Exercise description: Search the data for "other" and copy every matching line.

======== Information given

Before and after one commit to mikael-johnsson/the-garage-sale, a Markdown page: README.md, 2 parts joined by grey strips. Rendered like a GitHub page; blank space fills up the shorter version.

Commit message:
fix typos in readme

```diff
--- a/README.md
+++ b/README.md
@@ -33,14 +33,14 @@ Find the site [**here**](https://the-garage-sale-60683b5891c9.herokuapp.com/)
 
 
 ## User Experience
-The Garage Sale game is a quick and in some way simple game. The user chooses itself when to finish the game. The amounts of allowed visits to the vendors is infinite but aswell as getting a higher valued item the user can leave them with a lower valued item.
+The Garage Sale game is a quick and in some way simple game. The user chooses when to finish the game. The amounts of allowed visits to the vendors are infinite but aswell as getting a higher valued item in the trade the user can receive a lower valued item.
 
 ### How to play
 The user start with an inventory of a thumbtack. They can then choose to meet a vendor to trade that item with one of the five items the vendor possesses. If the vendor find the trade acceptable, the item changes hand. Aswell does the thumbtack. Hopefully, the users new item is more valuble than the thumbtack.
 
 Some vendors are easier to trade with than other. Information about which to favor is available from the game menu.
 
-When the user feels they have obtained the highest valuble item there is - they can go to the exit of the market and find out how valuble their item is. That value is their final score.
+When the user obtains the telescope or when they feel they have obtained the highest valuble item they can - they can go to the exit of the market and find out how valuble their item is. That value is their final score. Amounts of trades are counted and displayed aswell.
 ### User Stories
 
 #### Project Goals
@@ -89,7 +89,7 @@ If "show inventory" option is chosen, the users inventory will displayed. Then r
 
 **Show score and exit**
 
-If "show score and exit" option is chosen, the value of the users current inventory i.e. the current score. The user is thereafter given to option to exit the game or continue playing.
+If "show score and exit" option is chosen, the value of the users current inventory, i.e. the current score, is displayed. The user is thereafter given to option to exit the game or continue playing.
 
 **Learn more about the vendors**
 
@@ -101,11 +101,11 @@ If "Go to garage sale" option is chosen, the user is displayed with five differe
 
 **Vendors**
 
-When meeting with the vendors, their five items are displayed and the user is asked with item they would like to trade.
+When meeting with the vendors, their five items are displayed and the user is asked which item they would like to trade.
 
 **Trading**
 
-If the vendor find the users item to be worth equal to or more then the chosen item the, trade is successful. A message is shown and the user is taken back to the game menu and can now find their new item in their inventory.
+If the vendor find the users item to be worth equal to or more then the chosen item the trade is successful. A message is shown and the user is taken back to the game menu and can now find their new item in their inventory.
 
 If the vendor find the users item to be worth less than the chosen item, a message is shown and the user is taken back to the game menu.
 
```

================
======== Information given

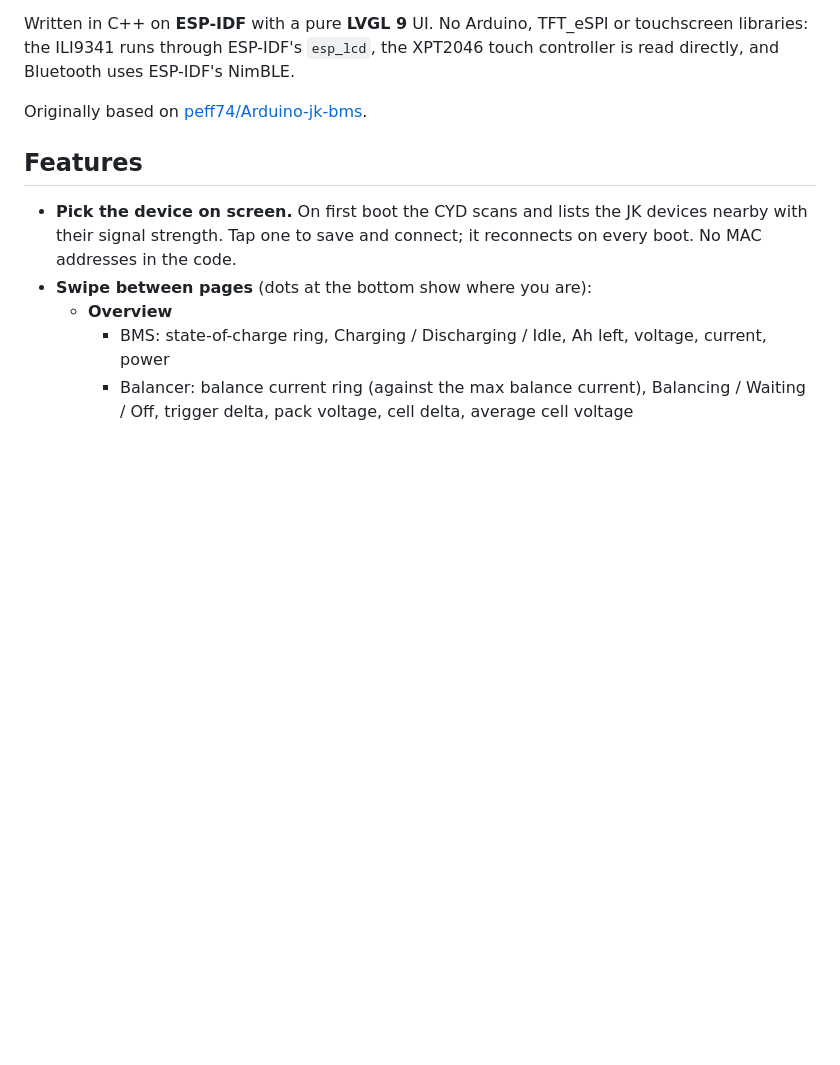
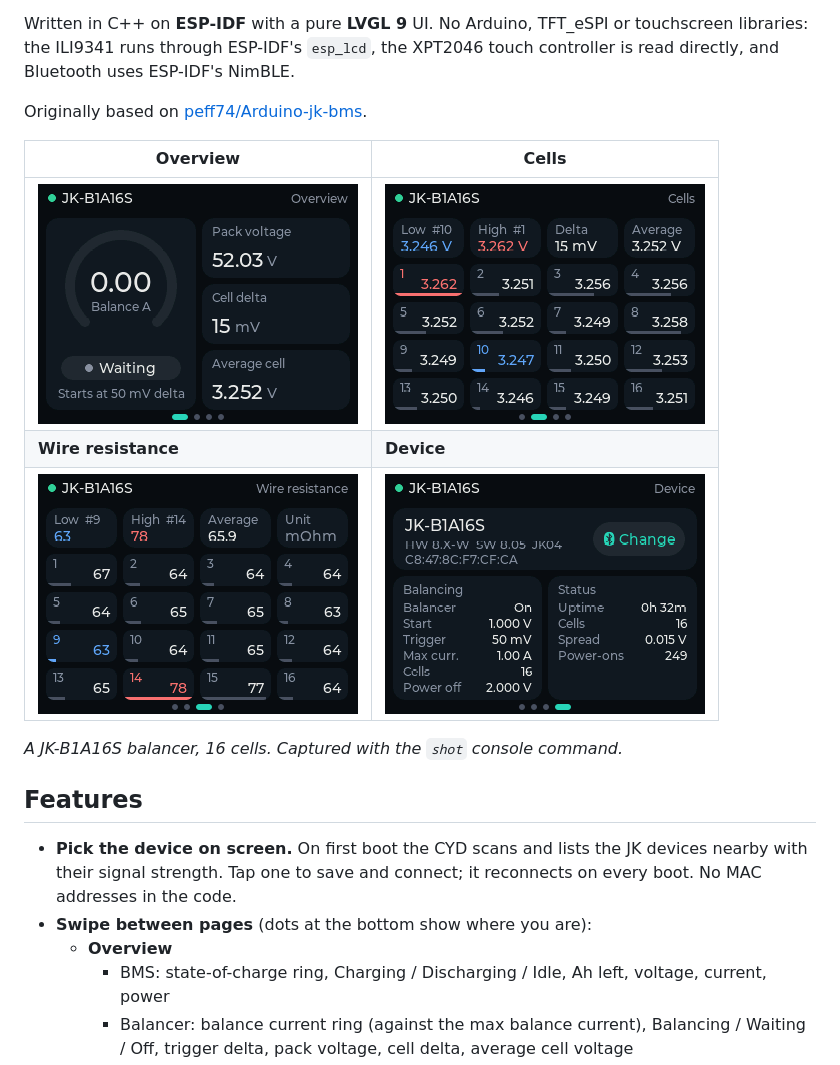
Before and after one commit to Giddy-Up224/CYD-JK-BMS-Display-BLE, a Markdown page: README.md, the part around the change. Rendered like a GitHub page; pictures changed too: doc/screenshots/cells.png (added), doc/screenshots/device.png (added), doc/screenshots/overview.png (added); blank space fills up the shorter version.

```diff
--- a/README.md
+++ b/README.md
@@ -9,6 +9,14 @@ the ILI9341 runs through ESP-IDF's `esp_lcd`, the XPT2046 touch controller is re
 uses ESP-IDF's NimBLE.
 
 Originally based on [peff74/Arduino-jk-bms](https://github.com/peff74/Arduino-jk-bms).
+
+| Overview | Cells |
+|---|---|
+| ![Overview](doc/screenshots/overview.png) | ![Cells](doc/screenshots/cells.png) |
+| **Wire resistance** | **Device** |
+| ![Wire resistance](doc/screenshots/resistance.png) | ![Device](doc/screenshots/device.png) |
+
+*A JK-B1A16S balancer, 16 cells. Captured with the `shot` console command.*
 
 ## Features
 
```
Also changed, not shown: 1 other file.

================

Reply:
 Some vendors are easier to trade with than other. Information about which to favor is available from the game menu.
Also changed, not shown: 1 other file.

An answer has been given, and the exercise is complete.